Supplied data -
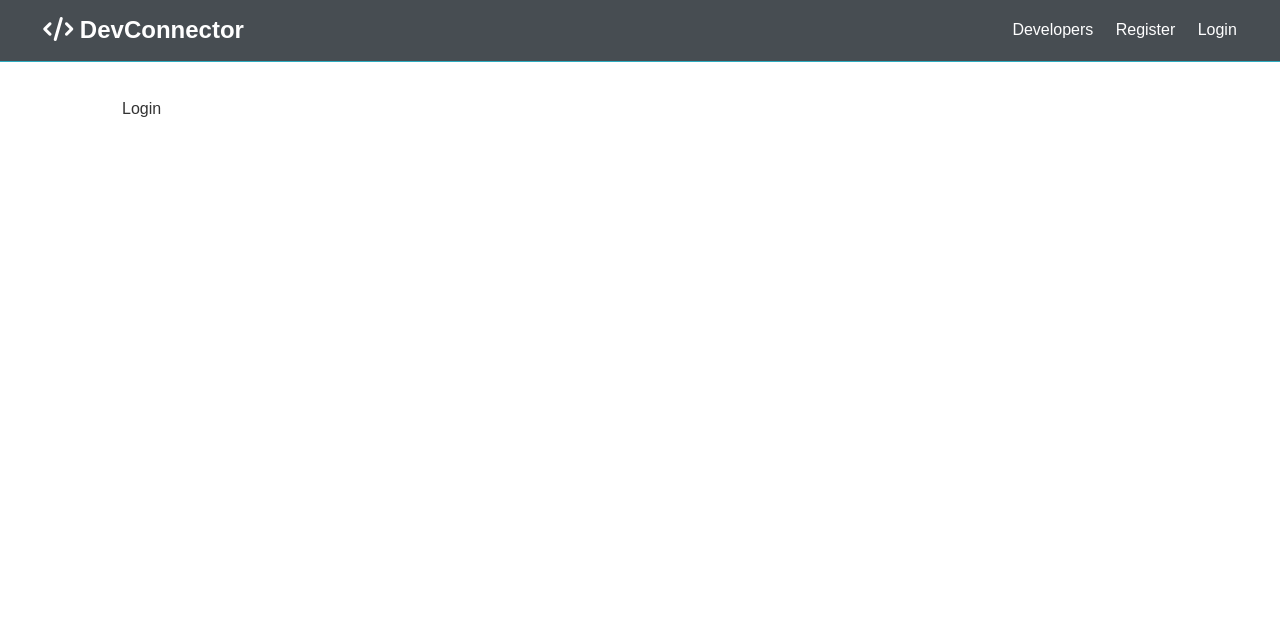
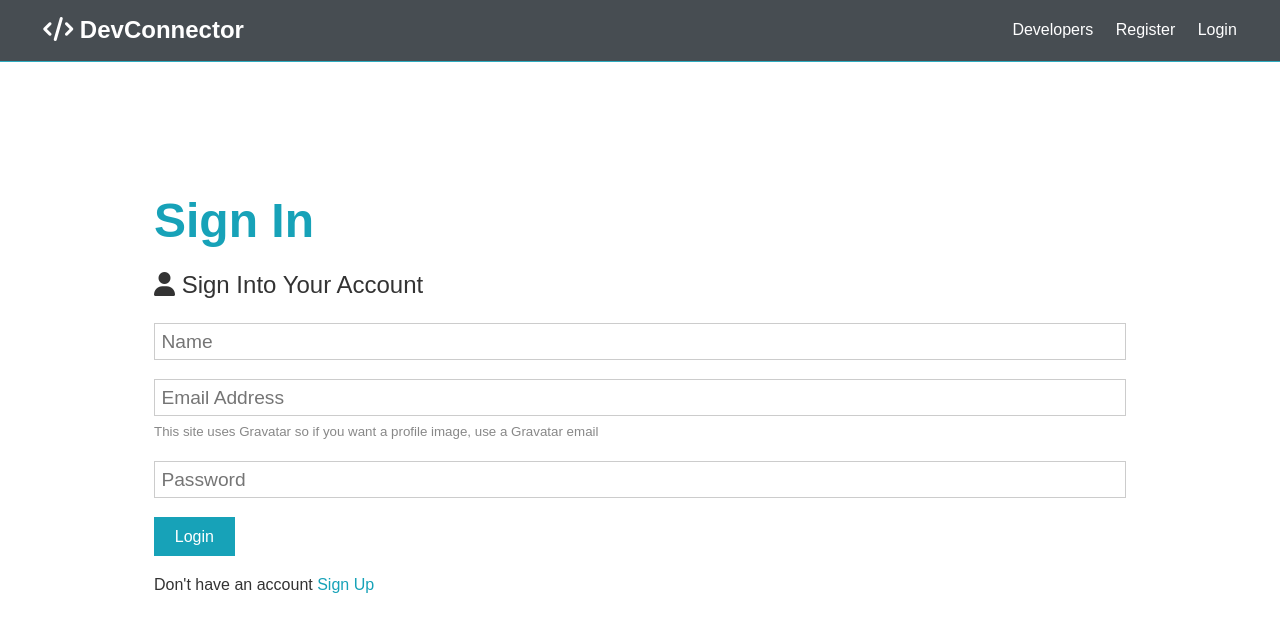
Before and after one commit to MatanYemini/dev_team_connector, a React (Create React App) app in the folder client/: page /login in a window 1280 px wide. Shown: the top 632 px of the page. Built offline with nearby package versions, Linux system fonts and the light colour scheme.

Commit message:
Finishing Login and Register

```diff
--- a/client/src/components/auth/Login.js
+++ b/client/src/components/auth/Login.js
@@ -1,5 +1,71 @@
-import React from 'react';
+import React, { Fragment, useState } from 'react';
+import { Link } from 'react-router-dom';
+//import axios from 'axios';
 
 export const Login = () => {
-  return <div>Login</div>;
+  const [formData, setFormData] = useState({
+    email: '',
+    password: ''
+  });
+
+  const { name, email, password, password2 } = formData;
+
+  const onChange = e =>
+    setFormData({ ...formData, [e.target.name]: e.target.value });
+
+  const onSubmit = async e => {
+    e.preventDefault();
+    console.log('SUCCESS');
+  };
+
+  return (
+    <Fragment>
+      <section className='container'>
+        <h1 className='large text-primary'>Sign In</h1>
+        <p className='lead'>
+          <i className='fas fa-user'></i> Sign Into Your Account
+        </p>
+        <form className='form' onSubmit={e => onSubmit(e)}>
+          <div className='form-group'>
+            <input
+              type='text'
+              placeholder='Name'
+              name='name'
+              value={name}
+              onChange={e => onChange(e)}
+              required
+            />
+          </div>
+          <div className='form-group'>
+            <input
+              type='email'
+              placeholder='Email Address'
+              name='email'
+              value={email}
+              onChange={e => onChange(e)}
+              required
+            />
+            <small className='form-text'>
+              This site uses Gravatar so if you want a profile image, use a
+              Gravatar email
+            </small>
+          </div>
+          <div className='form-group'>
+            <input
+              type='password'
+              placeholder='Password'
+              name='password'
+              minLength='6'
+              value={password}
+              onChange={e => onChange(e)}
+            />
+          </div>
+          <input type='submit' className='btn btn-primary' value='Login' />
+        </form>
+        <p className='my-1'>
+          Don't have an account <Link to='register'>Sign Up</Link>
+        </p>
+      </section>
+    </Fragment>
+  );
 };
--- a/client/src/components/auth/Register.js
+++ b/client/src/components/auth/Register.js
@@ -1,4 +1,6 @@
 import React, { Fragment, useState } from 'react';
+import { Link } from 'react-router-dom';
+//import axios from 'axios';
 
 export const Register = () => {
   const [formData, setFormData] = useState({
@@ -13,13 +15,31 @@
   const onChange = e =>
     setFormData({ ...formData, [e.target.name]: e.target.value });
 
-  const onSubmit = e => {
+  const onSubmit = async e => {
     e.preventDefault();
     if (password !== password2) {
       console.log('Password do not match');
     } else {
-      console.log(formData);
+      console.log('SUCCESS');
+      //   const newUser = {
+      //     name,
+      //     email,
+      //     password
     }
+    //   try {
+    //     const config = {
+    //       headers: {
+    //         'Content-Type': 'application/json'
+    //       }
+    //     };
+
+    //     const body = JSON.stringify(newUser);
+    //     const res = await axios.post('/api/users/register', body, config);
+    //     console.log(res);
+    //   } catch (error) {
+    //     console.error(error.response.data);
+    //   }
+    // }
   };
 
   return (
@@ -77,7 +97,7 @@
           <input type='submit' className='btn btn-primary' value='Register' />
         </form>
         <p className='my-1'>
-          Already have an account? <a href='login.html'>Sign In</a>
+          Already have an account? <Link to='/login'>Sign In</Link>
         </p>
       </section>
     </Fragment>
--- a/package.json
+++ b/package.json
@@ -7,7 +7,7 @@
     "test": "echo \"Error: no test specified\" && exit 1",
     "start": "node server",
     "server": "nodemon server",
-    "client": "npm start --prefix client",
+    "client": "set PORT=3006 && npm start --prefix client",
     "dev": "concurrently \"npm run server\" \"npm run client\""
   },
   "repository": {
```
* * *
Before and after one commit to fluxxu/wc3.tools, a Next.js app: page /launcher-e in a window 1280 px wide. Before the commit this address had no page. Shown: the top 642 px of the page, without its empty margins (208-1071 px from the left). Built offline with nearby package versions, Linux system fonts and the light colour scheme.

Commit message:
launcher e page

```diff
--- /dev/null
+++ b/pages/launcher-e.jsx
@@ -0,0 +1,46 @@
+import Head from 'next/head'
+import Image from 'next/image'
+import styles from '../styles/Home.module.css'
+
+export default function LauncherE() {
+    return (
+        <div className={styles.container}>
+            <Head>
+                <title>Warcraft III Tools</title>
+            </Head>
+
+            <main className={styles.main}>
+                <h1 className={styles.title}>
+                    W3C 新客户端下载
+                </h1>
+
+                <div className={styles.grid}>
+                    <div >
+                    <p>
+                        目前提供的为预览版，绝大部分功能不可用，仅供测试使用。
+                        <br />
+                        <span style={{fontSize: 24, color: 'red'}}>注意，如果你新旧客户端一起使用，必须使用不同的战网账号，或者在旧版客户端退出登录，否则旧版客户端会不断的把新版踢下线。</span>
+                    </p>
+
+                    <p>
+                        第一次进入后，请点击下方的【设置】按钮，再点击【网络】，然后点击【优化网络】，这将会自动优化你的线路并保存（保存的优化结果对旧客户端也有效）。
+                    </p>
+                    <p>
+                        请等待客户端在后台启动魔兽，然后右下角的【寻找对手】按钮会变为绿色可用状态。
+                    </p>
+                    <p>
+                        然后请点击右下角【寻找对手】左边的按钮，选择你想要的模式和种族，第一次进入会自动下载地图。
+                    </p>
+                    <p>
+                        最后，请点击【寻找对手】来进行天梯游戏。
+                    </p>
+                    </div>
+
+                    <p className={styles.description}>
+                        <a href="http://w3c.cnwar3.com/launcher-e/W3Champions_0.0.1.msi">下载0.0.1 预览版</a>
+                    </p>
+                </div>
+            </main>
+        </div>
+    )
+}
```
==
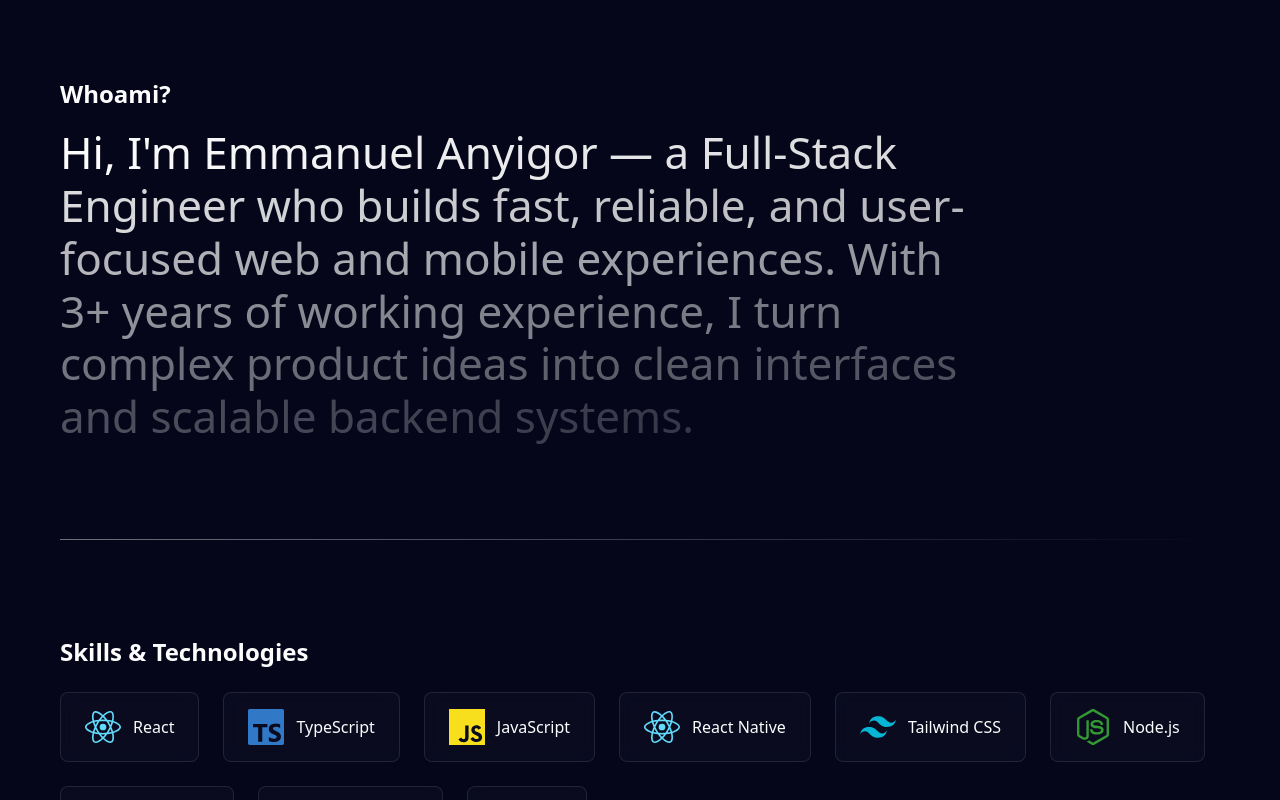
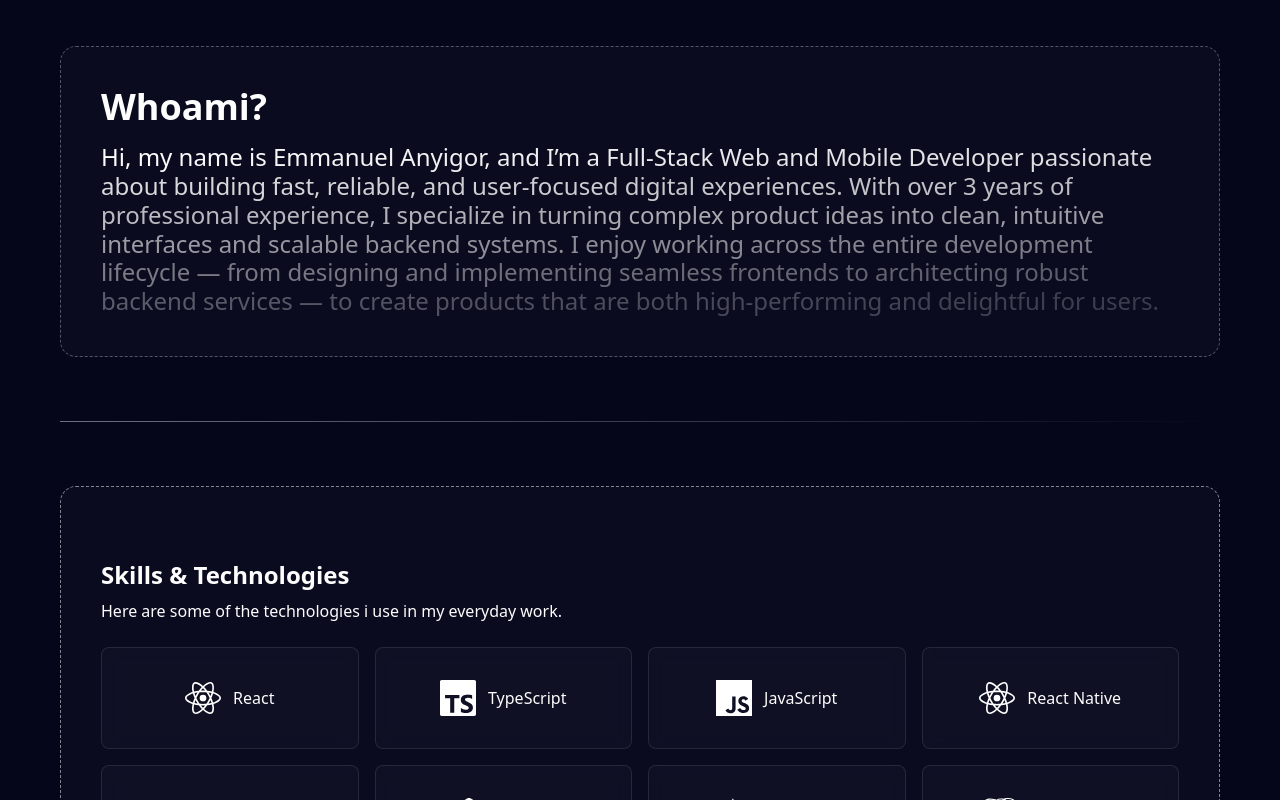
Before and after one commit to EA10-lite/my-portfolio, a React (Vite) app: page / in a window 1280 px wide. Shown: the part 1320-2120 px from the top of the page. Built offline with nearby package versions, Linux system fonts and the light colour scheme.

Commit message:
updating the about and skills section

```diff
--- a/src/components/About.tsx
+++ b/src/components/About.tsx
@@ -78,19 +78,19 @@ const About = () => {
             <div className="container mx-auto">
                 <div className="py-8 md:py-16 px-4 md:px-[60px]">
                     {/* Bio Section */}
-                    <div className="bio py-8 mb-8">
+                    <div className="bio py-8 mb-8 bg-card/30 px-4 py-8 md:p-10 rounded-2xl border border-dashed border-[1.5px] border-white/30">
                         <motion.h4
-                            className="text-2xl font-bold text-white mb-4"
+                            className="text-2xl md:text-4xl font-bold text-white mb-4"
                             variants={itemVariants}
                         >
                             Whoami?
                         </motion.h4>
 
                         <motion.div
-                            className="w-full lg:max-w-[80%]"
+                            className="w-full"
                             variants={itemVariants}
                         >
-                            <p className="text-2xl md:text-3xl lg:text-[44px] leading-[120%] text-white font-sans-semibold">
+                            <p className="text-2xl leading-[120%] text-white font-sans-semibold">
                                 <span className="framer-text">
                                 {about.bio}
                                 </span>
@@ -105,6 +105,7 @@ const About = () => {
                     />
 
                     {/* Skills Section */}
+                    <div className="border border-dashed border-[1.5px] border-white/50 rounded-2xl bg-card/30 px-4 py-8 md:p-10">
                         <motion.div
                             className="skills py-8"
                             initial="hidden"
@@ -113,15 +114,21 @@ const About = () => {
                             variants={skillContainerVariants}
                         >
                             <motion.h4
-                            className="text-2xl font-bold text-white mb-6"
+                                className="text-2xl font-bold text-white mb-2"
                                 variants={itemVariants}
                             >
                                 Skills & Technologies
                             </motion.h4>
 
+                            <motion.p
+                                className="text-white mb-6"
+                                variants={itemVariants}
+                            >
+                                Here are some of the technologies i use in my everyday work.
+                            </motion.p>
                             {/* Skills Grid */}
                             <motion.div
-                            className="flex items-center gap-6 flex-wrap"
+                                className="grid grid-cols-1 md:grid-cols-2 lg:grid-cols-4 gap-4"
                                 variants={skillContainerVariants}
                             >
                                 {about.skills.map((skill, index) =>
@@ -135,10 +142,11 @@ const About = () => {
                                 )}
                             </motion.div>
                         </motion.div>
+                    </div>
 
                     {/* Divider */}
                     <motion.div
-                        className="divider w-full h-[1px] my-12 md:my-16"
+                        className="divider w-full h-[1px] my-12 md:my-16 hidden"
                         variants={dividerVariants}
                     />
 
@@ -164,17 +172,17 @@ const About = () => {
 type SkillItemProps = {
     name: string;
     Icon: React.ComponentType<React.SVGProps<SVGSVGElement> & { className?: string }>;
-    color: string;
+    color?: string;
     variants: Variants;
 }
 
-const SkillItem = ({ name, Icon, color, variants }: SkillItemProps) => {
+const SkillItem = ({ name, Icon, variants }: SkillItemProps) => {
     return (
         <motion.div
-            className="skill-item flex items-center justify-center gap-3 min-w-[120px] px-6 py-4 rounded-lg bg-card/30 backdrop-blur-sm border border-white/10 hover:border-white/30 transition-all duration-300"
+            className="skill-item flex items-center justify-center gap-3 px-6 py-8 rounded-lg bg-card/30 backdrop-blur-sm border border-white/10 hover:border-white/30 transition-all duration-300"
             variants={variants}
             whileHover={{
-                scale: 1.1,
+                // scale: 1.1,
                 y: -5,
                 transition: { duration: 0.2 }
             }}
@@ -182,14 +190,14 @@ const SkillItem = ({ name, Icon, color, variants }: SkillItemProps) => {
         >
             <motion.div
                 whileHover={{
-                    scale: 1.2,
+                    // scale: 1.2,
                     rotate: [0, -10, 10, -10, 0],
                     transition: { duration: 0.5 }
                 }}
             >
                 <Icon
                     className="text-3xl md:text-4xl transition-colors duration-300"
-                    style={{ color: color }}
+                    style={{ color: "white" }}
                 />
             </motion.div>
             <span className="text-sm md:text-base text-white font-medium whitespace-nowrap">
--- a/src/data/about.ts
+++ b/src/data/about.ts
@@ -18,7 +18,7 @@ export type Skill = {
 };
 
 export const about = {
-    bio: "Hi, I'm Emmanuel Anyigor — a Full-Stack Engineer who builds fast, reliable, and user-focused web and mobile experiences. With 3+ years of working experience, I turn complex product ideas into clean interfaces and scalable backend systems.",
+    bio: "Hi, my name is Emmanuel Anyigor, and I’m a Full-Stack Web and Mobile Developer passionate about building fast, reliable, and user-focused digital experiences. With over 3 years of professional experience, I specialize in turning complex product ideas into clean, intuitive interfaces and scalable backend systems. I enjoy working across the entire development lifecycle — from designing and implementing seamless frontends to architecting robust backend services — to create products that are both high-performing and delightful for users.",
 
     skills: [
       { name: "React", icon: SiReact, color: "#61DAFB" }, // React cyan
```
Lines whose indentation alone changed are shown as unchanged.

What is expected -
Please show all lines from the entries that contain the word "placeholder".

Result for this exercise -
+              placeholder='Name'
+              placeholder='Email Address'
+              placeholder='Password'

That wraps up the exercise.